(Stored entries)
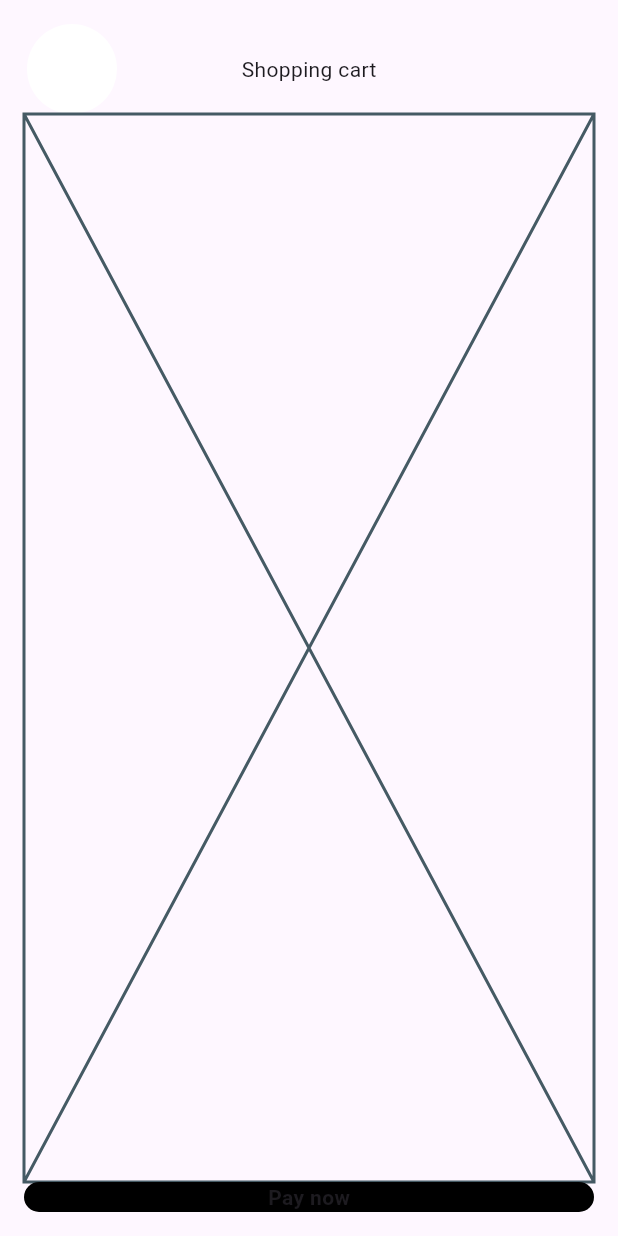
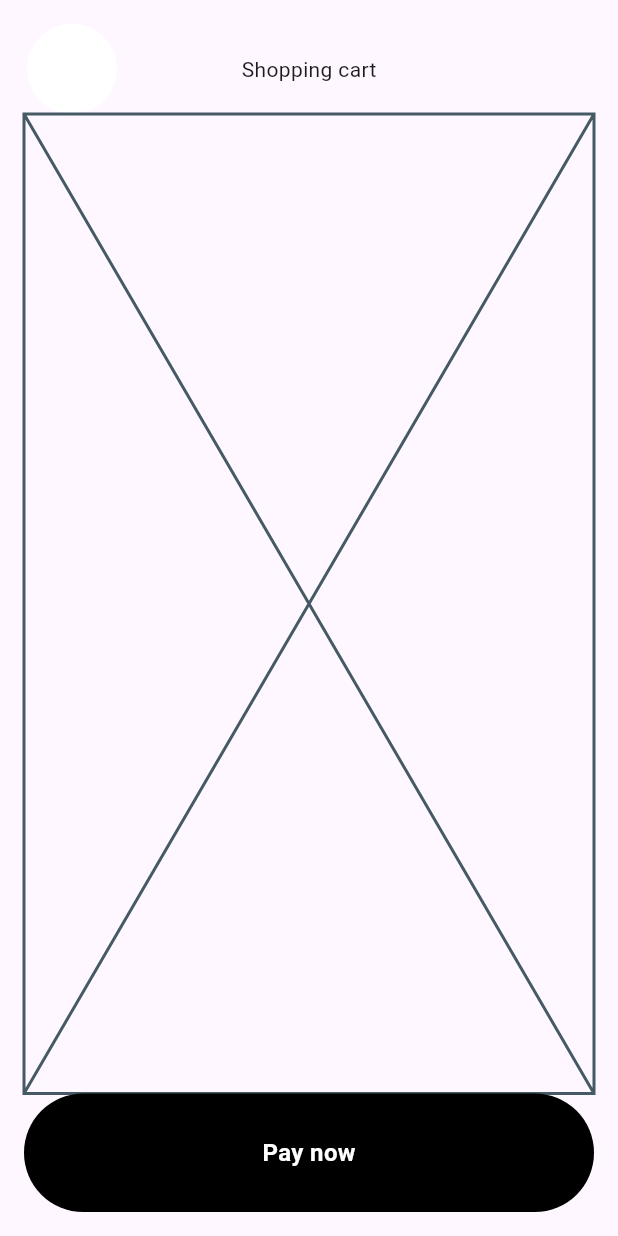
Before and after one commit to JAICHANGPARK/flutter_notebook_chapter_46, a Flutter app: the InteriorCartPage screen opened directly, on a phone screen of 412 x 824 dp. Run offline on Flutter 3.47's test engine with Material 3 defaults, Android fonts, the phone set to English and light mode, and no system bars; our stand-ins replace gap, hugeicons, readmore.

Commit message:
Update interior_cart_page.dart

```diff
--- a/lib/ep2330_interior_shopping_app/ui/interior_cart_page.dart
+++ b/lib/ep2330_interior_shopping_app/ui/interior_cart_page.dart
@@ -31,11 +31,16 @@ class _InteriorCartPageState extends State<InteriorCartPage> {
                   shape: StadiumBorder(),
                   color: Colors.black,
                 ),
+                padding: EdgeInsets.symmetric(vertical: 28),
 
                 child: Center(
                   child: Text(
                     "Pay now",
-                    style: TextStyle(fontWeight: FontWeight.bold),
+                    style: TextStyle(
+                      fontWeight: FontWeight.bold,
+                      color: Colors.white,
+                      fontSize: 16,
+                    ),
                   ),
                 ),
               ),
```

[WORK REQUIRED]: Where does the word "FontWeight" occur in the records? Return every line that holds it.

[SOLUTION BELOW]:
-                    style: TextStyle(fontWeight: FontWeight.bold),
+                      fontWeight: FontWeight.bold,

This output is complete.